Mumbai: While the lynching incident in Dadri brought simmering communal tension into national focus, closer home in Dharavi, a 53-year-old businessman has set an example of Hindu-Muslim brotherhood. With the local mosque closed for redevelopment, it is thanks to this Hindu leather merchant that the local Muslim community has a place to offer namaaz.
"Our masjid was very small and old, which is why we began its redevelopment in March. But after that, we had nowhere to offer our prayers," said Haji Shaukatali, trustee of Noor Masjid in Mukund Nagar. When the community approached Dilip Kale, he did not hesitate to help them.
Kale, who runs a store called Jazz Leathers in Sion, owns a second shop right opposite the mosque in Mukund Nagar. This 2,500 sq ft shop was just right for the purpose, and Kale readily offered it to them. "They came to me for help and I readily gave them my shop to use. After all, these are my people. We have all been living together in this area for over 40 years," said Kale.
The shop is situated on the ground floor of the Jai Bajrangbali building, which is in the finishing stage of redevelopment. With the building not yet ready for use, it was Kale who put marble flooring in place so his neighbours could offer prayers in comfort, and he even had lights, fans and taps installed there.

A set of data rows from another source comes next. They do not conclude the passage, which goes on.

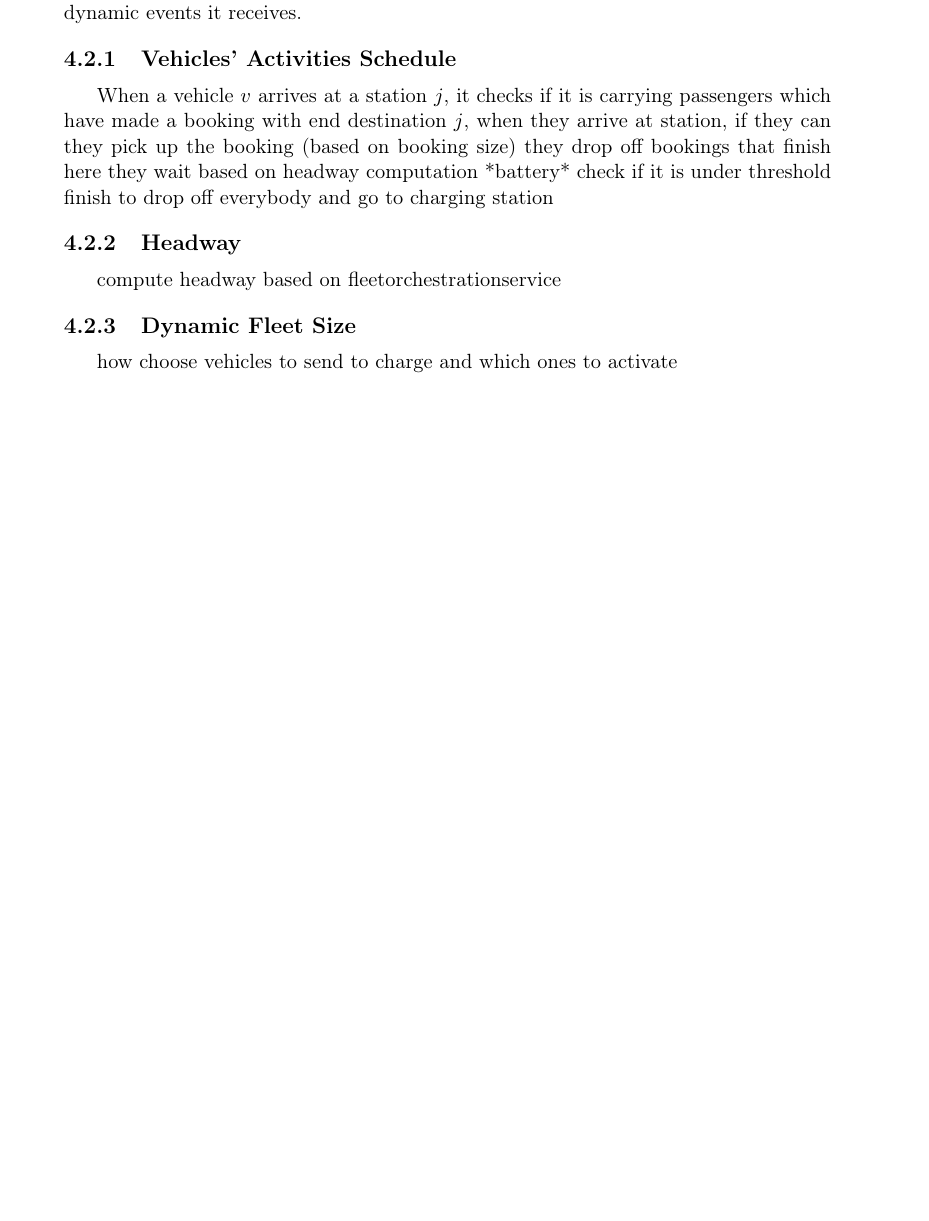
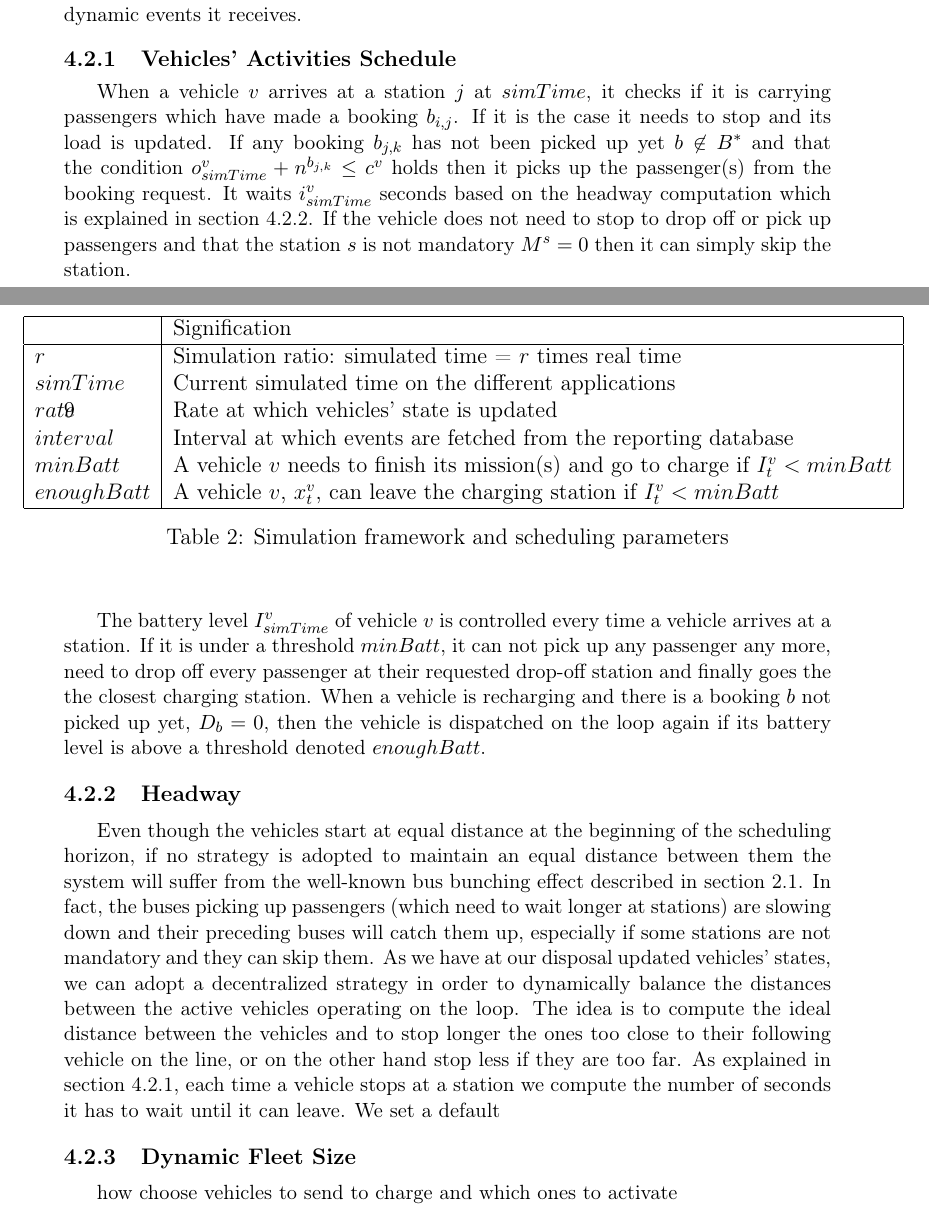
Before and after one commit to paeby/masterThesis, a LaTeX paper (Report.tex): part of page 12 of 13 before the commit and two parts of pages 12 and 13 of 14 after it, the two joined at a grey line, cut so that both start at the same text, the shorter picture padded with empty space. Compiled offline with pdfLaTeX.

Commit message:
need to add orchestration

```diff
--- a/Report.tex
+++ b/Report.tex
@@ -265,17 +269,39 @@ The reporting web-service subscribes to the vehicle and journey topics and write
 \subsection{Scheduling}\label{scheduling}
 The approach proposed by \cite{luts} described in section \ref{luts} is formulated as an optimization problem which considers the optimal headway for each route as an input but does not specify how to define it. Many real world aspects are not considered in their model. For example, it does not include transfers costs to charging stations or the time it takes to stop at stations and board passengers. It does not evaluate any demand scenarios neither. Our approach is to focus on scenarios as close as possible to real world conditions and find heuristics to define the number of vehicles needed on the fixed line in order to have a good balance between the battery consumption and the quality of service offered to the passengers. In what follows we describe how the core-engine handles the missions it sends to the vehicles based on the dynamic events it receives.
 
-\subsubsection{Vehicles' Activities Schedule}
-When a vehicle $v$ arrives at a station $j$, it checks if it is carrying passengers which have made a booking with end destination $j$,
-when they arrive at station, if they can they pick up the booking (based on booking size)
-they drop off bookings that finish here
-they wait based on headway computation
-*battery* check if it is under threshold
-finish to drop off everybody and go to charging station
+\subsubsection{Vehicles' Activities Schedule}\label{schedule}
+When a vehicle $v$ arrives at a station $j$ at $simTime$, it checks if it is carrying passengers which have made a booking $b_{i,j}$. If it is the case it needs to stop and its load is updated. If any booking $b_{j,k}$ has not been picked up yet $b \not\in B^{*}$ and that the condition $o^{v}_{simTime} + n^{b_{j,k}} \leq c^{v}$ holds then it picks up the passenger(s) from the booking request. It waits $i^{v}_{simTime}$ seconds based on the headway computation which is explained in section \ref{hw}. If the vehicle does not need to stop to drop off or pick up passengers and that the station $s$ is not mandatory $M^{s} = 0$ then it can simply skip the station.
+
+The battery level $I^{v}_{simTime}$ of vehicle $v$ is controlled every time a vehicle arrives at a station. If it is under a threshold $minBatt$, it can not pick up any passenger any more, need to drop off every passenger at their requested drop-off station and finally goes the the closest charging station. When a vehicle is recharging and there is a booking $b$ not picked up yet, $D_{b} = 0$, then the vehicle is dispatched on the loop again if its battery level is above a threshold denoted $enoughBatt$.
+
 \subsubsection{Headway}\label{hw}
-compute headway based  on fleetorchestrationservice
+Even though the vehicles start at equal distance at the beginning of the scheduling horizon, if no strategy is adopted to maintain an equal distance between them the system will suffer from the well-known bus bunching effect described in section \ref{pubtrans}. In fact, the buses picking up passengers (which need to wait longer at stations) are slowing down and their preceding buses will catch them up, especially if some stations are not mandatory and they can skip them. As we have at our disposal updated vehicles' states, we can adopt a decentralized strategy in order to dynamically balance the distances between the active vehicles operating on the loop. The idea is to compute the ideal distance between the vehicles and to stop longer the ones too close to their following vehicle on the line, or on the other hand stop less if they are too far. As explained in section \ref{schedule}, each time a vehicle stops at a station we compute the number of seconds it has to wait until it can leave. We set a default
+
 \subsubsection{Dynamic Fleet Size}
 how choose vehicles to send to charge and which ones to activate
+
+\begin{table}9
+\makebox[\textwidth][c]{
+  \centering
+\begin{tabular}{| l | l |}
+  \hline
+  & Signification \\
+\hline
+  $r$ & Simulation ratio: simulated time = $r$ times real time\\
+  $simTime$ & Current simulated time on the different applications \\
+  $rate$ & Rate at which vehicles' state is updated \\
+  $interval$ & Interval at which events are fetched from the reporting database \\
+  $minBatt$ & A vehicle $v$ needs to finish its mission(s) and go to charge if $I^{v}_{t} < minBatt$\\
+  $enoughBatt$ & A vehicle $v$, $x^{v}_{t}$, can leave the charging station if $I^{v}_{t} < minBatt$\\
+  \hline
+\end{tabular}
+}
+\caption{Simulation framework and scheduling parameters}
+\label{table:simparameters}
+\end{table}
+
+
+
 
 \section{Numerical Experiments}
 Real environment
```
Also changed, not shown: Images/SimulationFramework2.pdf, Report.pdf, Report.tex (32 more changed lines), 4 other files.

"The place was newly constructed, so we had issues offering namaaz on the uneven floor. Within a few days, Kale had marble tiles installed, along with lights and fans. We need to wash our hands and feet before prayers, so Kale even installed taps," said Attiullah Chaudhary, one of the local residents.
Local residents said Kale had not even accepted rent from them. "The place can fetch over R1 lakh per month in rent, but Kale is not even taking a single rupee from us. We have been using the shop for namaaz since April, and will continue to use for a few more months, till the masjid is ready," said a local, Imam Azam. With Kale not charging any rent, the community has managed to raise Rs 8 lakh for the redevelopment of the mosque.

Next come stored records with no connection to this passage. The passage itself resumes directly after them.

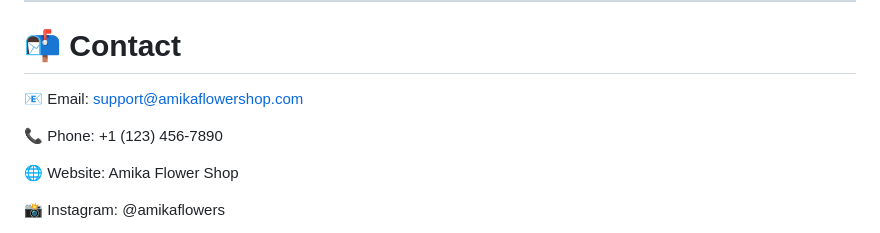
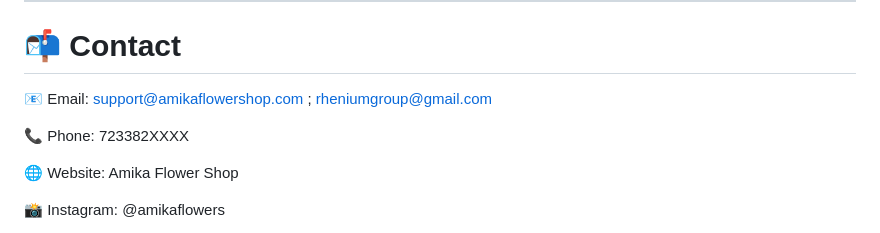
Before and after one commit to OmpalSingh01/E-Commerce-Amika, a Markdown page: README.md, the part around the change. Rendered like a GitHub page.

```diff
--- a/README.md
+++ b/README.md
@@ -96,9 +96,9 @@ index.html
 
  # 📬 Contact
 
-📧 Email: support@amikaflowershop.com
+📧 Email: support@amikaflowershop.com ; rheniumgroup@gmail.com
 
-📞 Phone: +1 (123) 456-7890
+📞 Phone: 723382XXXX
 
 🌐 Website: Amika Flower Shop
 
```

"Till the masjid is ready, they can use the place free of cost, said Kale, adding, "I don't think I am doing something big. What I will do with money? I don't want rent."
According to Chaudhary, this is an example of true Hindu-Muslim harmony. "These days, there is so much hatred in people and just one spark can lead to riots. In such a time, Kale has done such noble work. It is a slap on the faces of those who want to destroy peace," he said.
"We call this Ganga Jamuna tehzeeb. Just like Ganga and Yamuna rivers meet, Hindu and Muslim cultures also come together in peace here, he added.
Another resident, Khurshid Ahmed said, "We celebrated important festivals here - the whole month of Ramzan and Bakri Eid was celebrated in the space that Kale provided to us." The same sentiments were echoed by Kale, who says the communities help each other in times of need.
"They say Dharavi is a communally sensitive area, but there is no such problem in our locality. Even during Ganpati festival, our pandal uses the support from the masjid's walls. I feel blessed to have the opportunity to do this holy work," he added.